> [Work request]: Reproduce the data below word for word, setting aside any picture it holds.

[Image comparison data]

==============================

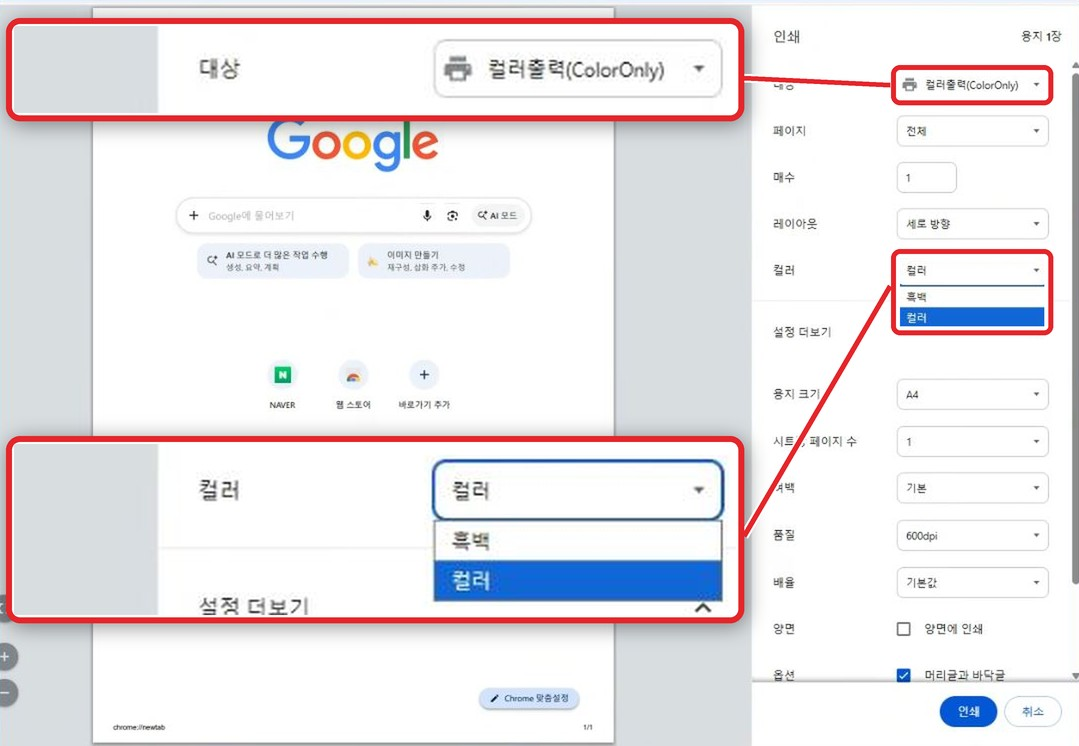
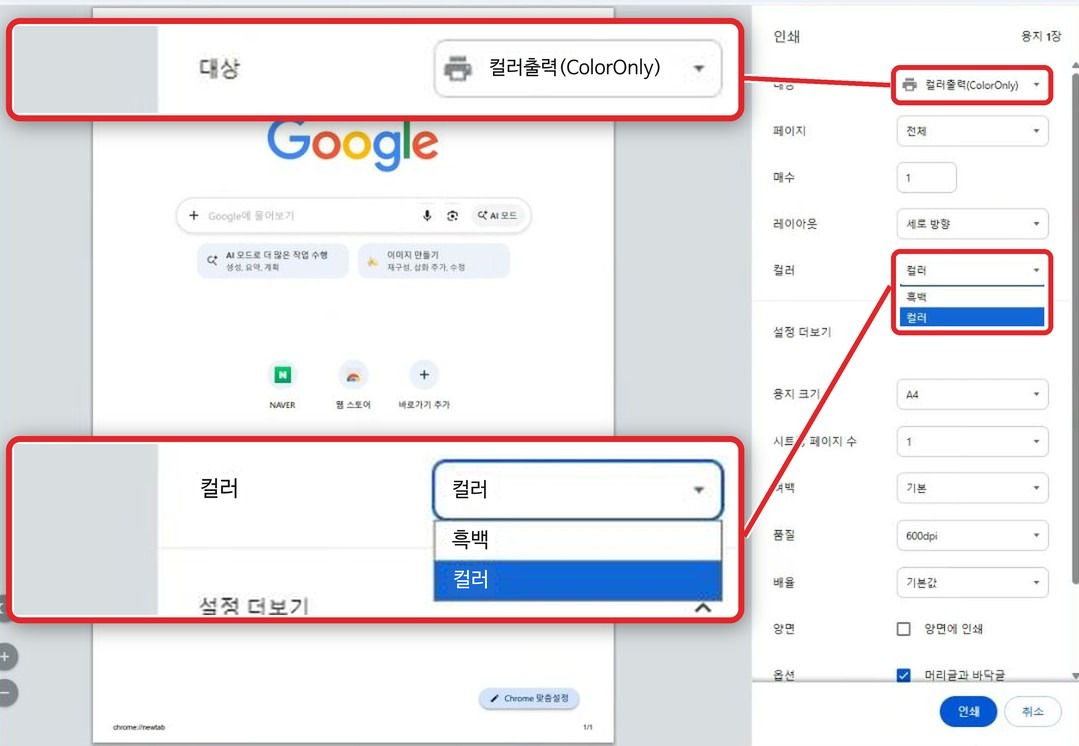
fix: 크롬 확대 말풍선 그림의 깨진 글자(흑백출력·컬러출력·컬러·A4·1·양면에 인쇄)를 선명하게 다시 씀

diff --git a/guide-print.html b/guide-print.html
@@ -628,7 +628,7 @@ footer{background:#111827;color:rgba(255,255,255,.55);padding:60px 6%}
       </div>
       <div class="step">
         <div class="step-no">2</div>
-        <div class="step-figs"><figure class="est-fig"><a href="images/print/chrome-lens-printer.jpg" target="_blank" rel="noopener"><img class="step-photo" src="images/print/chrome-lens-printer.jpg" alt="크롬 인쇄 화면 전체 사진. 대상을 누르면 기본으로 흑백출력이 나오고 아래에 더보기가 있는 모습을 돋보기처럼 확대해서 보여 주는 모습" loading="lazy"></a><figcaption class="est-cap">① <b>'대상'</b>을 누르면 기본으로 <b>흑백출력</b>이 나와요. 컬러출력이 없으면 <b>[더보기...]</b>를 누르세요 <span style="color:var(--text3);font-weight:600">(사진을 누르면 크게 열려요)</span></figcaption></figure><figure class="est-fig"><a href="images/print/chrome-lens-list.jpg" target="_blank" rel="noopener"><img class="step-photo" src="images/print/chrome-lens-list.jpg" alt="대상 선택 창에서 흑백출력(BlackOnly)과 컬러출력(ColorOnly)을 고르는 모습" loading="lazy"></a><figcaption class="est-cap">② 전체 프린터 목록에서 <b>흑백출력</b> 또는 <b>컬러출력</b>을 선택하세요 <span style="color:var(--text3);font-weight:600">(사진을 누르면 크게 열려요)</span></figcaption></figure><figure class="est-fig"><a href="images/print/chrome-lens-color.jpg" target="_blank" rel="noopener"><img class="step-photo" src="images/print/chrome-lens-color.jpg" alt="크롬 인쇄 화면 전체 사진. 컬러출력 프린터를 선택하고 컬러 칸에서 컬러를 선택하는 모습을 돋보기처럼 확대해서 보여 주는 모습" loading="lazy"></a><figcaption class="est-cap">③ <b>컬러출력</b>을 선택했다면 <b>'컬러'</b> 칸에서 <b>[컬러]</b>를 선택하고, 왼쪽 <b>미리보기가 컬러인지</b> 꼭 확인하세요 <span style="color:var(--text3);font-weight:600">(사진을 누르면 크게 열려요)</span></figcaption></figure></div>
+        <div class="step-figs"><figure class="est-fig"><a href="images/print/chrome-lens-printer.jpg" target="_blank" rel="noopener"><img class="step-photo" src="images/print/chrome-lens-printer.jpg" alt="크롬 인쇄 화면 전체 사진. 대상을 누르면 기본으로 흑백출력이 나오고 아래에 더보기가 있는 모습을 돋보기처럼 확대해서 보여 주는 모습" loading="lazy"></a><figcaption class="est-cap">① <b>'대상'</b>을 누르면 기본으로 <b>흑백출력</b>이 나와요. 컬러출력이 없으면 <b>[더보기...]</b>를 누르세요 <span style="color:var(--text3);font-weight:600">(사진을 누르면 크게 열려요)</span></figcaption></figure><figure class="est-fig"><a href="images/print/chrome-lens-list.jpg?v=2" target="_blank" rel="noopener"><img class="step-photo" src="images/print/chrome-lens-list.jpg?v=2" alt="대상 선택 창에서 흑백출력(BlackOnly)과 컬러출력(ColorOnly)을 고르는 모습" loading="lazy"></a><figcaption class="est-cap">② 전체 프린터 목록에서 <b>흑백출력</b> 또는 <b>컬러출력</b>을 선택하세요 <span style="color:var(--text3);font-weight:600">(사진을 누르면 크게 열려요)</span></figcaption></figure><figure class="est-fig"><a href="images/print/chrome-lens-color.jpg?v=2" target="_blank" rel="noopener"><img class="step-photo" src="images/print/chrome-lens-color.jpg?v=2" alt="크롬 인쇄 화면 전체 사진. 컬러출력 프린터를 선택하고 컬러 칸에서 컬러를 선택하는 모습을 돋보기처럼 확대해서 보여 주는 모습" loading="lazy"></a><figcaption class="est-cap">③ <b>컬러출력</b>을 선택했다면 <b>'컬러'</b> 칸에서 <b>[컬러]</b>를 선택하고, 왼쪽 <b>미리보기가 컬러인지</b> 꼭 확인하세요 <span style="color:var(--text3);font-weight:600">(사진을 누르면 크게 열려요)</span></figcaption></figure></div>
         <div class="est-txt">
           <div class="step-h">프린터(대상) 선택</div>
           <p class="step-p">오른쪽 설정 창에서 <b>'대상'</b>이 프린터를 고르는 곳이에요. 누르면 기본으로 <b>흑백출력</b> 프린터가 나와요.<br><b>컬러출력</b>이 안 보이면 아래의 <b>[더보기...]</b>를 누르세요. 전체 프린터 목록이 나와요.<br><b>흑백출력</b> 또는 <b>컬러출력</b> 프린터를 선택하세요.</p><div class="step-note warn">⚠ <b>컬러출력 프린터</b>를 선택했다면 <b>'컬러'</b> 칸(레이아웃 아래)에서 <b>[컬러]</b>를 선택하세요. 그리고 왼쪽 <b>미리보기가 컬러인지</b>, 인쇄할 <b>모든 페이지가 컬러로 나오는지</b> 반드시 확인하세요.</div>
@@ -636,7 +636,7 @@ footer{background:#111827;color:rgba(255,255,255,.55);padding:60px 6%}
       </div>
       <div class="step">
         <div class="step-no">3</div>
-        <div class="step-figs"><figure class="est-fig"><a href="images/print/chrome-lens-options.jpg" target="_blank" rel="noopener"><img class="step-photo" src="images/print/chrome-lens-options.jpg" alt="크롬 인쇄 화면 전체 사진. 용지 크기, 시트당 페이지 수, 양면 옵션을 돋보기처럼 확대해서 보여 주는 모습" loading="lazy"></a><figcaption class="est-cap">🔍 빨간 ✔ 표시한 곳을 확인하세요: <b>용지 크기 · 시트당 페이지 수 · 양면</b> <span style="color:var(--text3);font-weight:600">(사진을 누르면 크게 열려요)</span></figcaption></figure></div>
+        <div class="step-figs"><figure class="est-fig"><a href="images/print/chrome-lens-options.jpg?v=2" target="_blank" rel="noopener"><img class="step-photo" src="images/print/chrome-lens-options.jpg?v=2" alt="크롬 인쇄 화면 전체 사진. 용지 크기, 시트당 페이지 수, 양면 옵션을 돋보기처럼 확대해서 보여 주는 모습" loading="lazy"></a><figcaption class="est-cap">🔍 빨간 ✔ 표시한 곳을 확인하세요: <b>용지 크기 · 시트당 페이지 수 · 양면</b> <span style="color:var(--text3);font-weight:600">(사진을 누르면 크게 열려요)</span></figcaption></figure></div>
         <div class="est-txt">
           <div class="step-h">인쇄 옵션 선택 · 확인</div>
           <p class="step-p"><b>[설정 더보기]</b>를 누르면 <b>용지 크기, 양면, 시트당 페이지 수</b> 등 인쇄 옵션이 나와요. 원하는 대로 선택하거나 확인하세요.</p>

==============================

> [Answer to this task]:
fix: 크롬 확대 말풍선 그림의 깨진 글자(흑백출력·컬러출력·컬러·A4·1·양면에 인쇄)를 선명하게 다시 씀

diff --git a/guide-print.html b/guide-print.html
@@ -628,7 +628,7 @@ footer{background:#111827;color:rgba(255,255,255,.55);padding:60px 6%}
       </div>
       <div class="step">
         <div class="step-no">2</div>
-        <div class="step-figs"><figure class="est-fig"><a href="images/print/chrome-lens-printer.jpg" target="_blank" rel="noopener"><img class="step-photo" src="images/print/chrome-lens-printer.jpg" alt="크롬 인쇄 화면 전체 사진. 대상을 누르면 기본으로 흑백출력이 나오고 아래에 더보기가 있는 모습을 돋보기처럼 확대해서 보여 주는 모습" loading="lazy"></a><figcaption class="est-cap">① <b>'대상'</b>을 누르면 기본으로 <b>흑백출력</b>이 나와요. 컬러출력이 없으면 <b>[더보기...]</b>를 누르세요 <span style="color:var(--text3);font-weight:600">(사진을 누르면 크게 열려요)</span></figcaption></figure><figure class="est-fig"><a href="images/print/chrome-lens-list.jpg" target="_blank" rel="noopener"><img class="step-photo" src="images/print/chrome-lens-list.jpg" alt="대상 선택 창에서 흑백출력(BlackOnly)과 컬러출력(ColorOnly)을 고르는 모습" loading="lazy"></a><figcaption class="est-cap">② 전체 프린터 목록에서 <b>흑백출력</b> 또는 <b>컬러출력</b>을 선택하세요 <span style="color:var(--text3);font-weight:600">(사진을 누르면 크게 열려요)</span></figcaption></figure><figure class="est-fig"><a href="images/print/chrome-lens-color.jpg" target="_blank" rel="noopener"><img class="step-photo" src="images/print/chrome-lens-color.jpg" alt="크롬 인쇄 화면 전체 사진. 컬러출력 프린터를 선택하고 컬러 칸에서 컬러를 선택하는 모습을 돋보기처럼 확대해서 보여 주는 모습" loading="lazy"></a><figcaption class="est-cap">③ <b>컬러출력</b>을 선택했다면 <b>'컬러'</b> 칸에서 <b>[컬러]</b>를 선택하고, 왼쪽 <b>미리보기가 컬러인지</b> 꼭 확인하세요 <span style="color:var(--text3);font-weight:600">(사진을 누르면 크게 열려요)</span></figcaption></figure></div>
+        <div class="step-figs"><figure class="est-fig"><a href="images/print/chrome-lens-printer.jpg" target="_blank" rel="noopener"><img class="step-photo" src="images/print/chrome-lens-printer.jpg" alt="크롬 인쇄 화면 전체 사진. 대상을 누르면 기본으로 흑백출력이 나오고 아래에 더보기가 있는 모습을 돋보기처럼 확대해서 보여 주는 모습" loading="lazy"></a><figcaption class="est-cap">① <b>'대상'</b>을 누르면 기본으로 <b>흑백출력</b>이 나와요. 컬러출력이 없으면 <b>[더보기...]</b>를 누르세요 <span style="color:var(--text3);font-weight:600">(사진을 누르면 크게 열려요)</span></figcaption></figure><figure class="est-fig"><a href="images/print/chrome-lens-list.jpg?v=2" target="_blank" rel="noopener"><img class="step-photo" src="images/print/chrome-lens-list.jpg?v=2" alt="대상 선택 창에서 흑백출력(BlackOnly)과 컬러출력(ColorOnly)을 고르는 모습" loading="lazy"></a><figcaption class="est-cap">② 전체 프린터 목록에서 <b>흑백출력</b> 또는 <b>컬러출력</b>을 선택하세요 <span style="color:var(--text3);font-weight:600">(사진을 누르면 크게 열려요)</span></figcaption></figure><figure class="est-fig"><a href="images/print/chrome-lens-color.jpg?v=2" target="_blank" rel="noopener"><img class="step-photo" src="images/print/chrome-lens-color.jpg?v=2" alt="크롬 인쇄 화면 전체 사진. 컬러출력 프린터를 선택하고 컬러 칸에서 컬러를 선택하는 모습을 돋보기처럼 확대해서 보여 주는 모습" loading="lazy"></a><figcaption class="est-cap">③ <b>컬러출력</b>을 선택했다면 <b>'컬러'</b> 칸에서 <b>[컬러]</b>를 선택하고, 왼쪽 <b>미리보기가 컬러인지</b> 꼭 확인하세요 <span style="color:var(--text3);font-weight:600">(사진을 누르면 크게 열려요)</span></figcaption></figure></div>
         <div class="est-txt">
           <div class="step-h">프린터(대상) 선택</div>
           <p class="step-p">오른쪽 설정 창에서 <b>'대상'</b>이 프린터를 고르는 곳이에요. 누르면 기본으로 <b>흑백출력</b> 프린터가 나와요.<br><b>컬러출력</b>이 안 보이면 아래의 <b>[더보기...]</b>를 누르세요. 전체 프린터 목록이 나와요.<br><b>흑백출력</b> 또는 <b>컬러출력</b> 프린터를 선택하세요.</p><div class="step-note warn">⚠ <b>컬러출력 프린터</b>를 선택했다면 <b>'컬러'</b> 칸(레이아웃 아래)에서 <b>[컬러]</b>를 선택하세요. 그리고 왼쪽 <b>미리보기가 컬러인지</b>, 인쇄할 <b>모든 페이지가 컬러로 나오는지</b> 반드시 확인하세요.</div>
@@ -636,7 +636,7 @@ footer{background:#111827;color:rgba(255,255,255,.55);padding:60px 6%}
       </div>
       <div class="step">
         <div class="step-no">3</div>
-        <div class="step-figs"><figure class="est-fig"><a href="images/print/chrome-lens-options.jpg" target="_blank" rel="noopener"><img class="step-photo" src="images/print/chrome-lens-options.jpg" alt="크롬 인쇄 화면 전체 사진. 용지 크기, 시트당 페이지 수, 양면 옵션을 돋보기처럼 확대해서 보여 주는 모습" loading="lazy"></a><figcaption class="est-cap">🔍 빨간 ✔ 표시한 곳을 확인하세요: <b>용지 크기 · 시트당 페이지 수 · 양면</b> <span style="color:var(--text3);font-weight:600">(사진을 누르면 크게 열려요)</span></figcaption></figure></div>
+        <div class="step-figs"><figure class="est-fig"><a href="images/print/chrome-lens-options.jpg?v=2" target="_blank" rel="noopener"><img class="step-photo" src="images/print/chrome-lens-options.jpg?v=2" alt="크롬 인쇄 화면 전체 사진. 용지 크기, 시트당 페이지 수, 양면 옵션을 돋보기처럼 확대해서 보여 주는 모습" loading="lazy"></a><figcaption class="est-cap">🔍 빨간 ✔ 표시한 곳을 확인하세요: <b>용지 크기 · 시트당 페이지 수 · 양면</b> <span style="color:var(--text3);font-weight:600">(사진을 누르면 크게 열려요)</span></figcaption></figure></div>
         <div class="est-txt">
           <div class="step-h">인쇄 옵션 선택 · 확인</div>
           <p class="step-p"><b>[설정 더보기]</b>를 누르면 <b>용지 크기, 양면, 시트당 페이지 수</b> 등 인쇄 옵션이 나와요. 원하는 대로 선택하거나 확인하세요.</p>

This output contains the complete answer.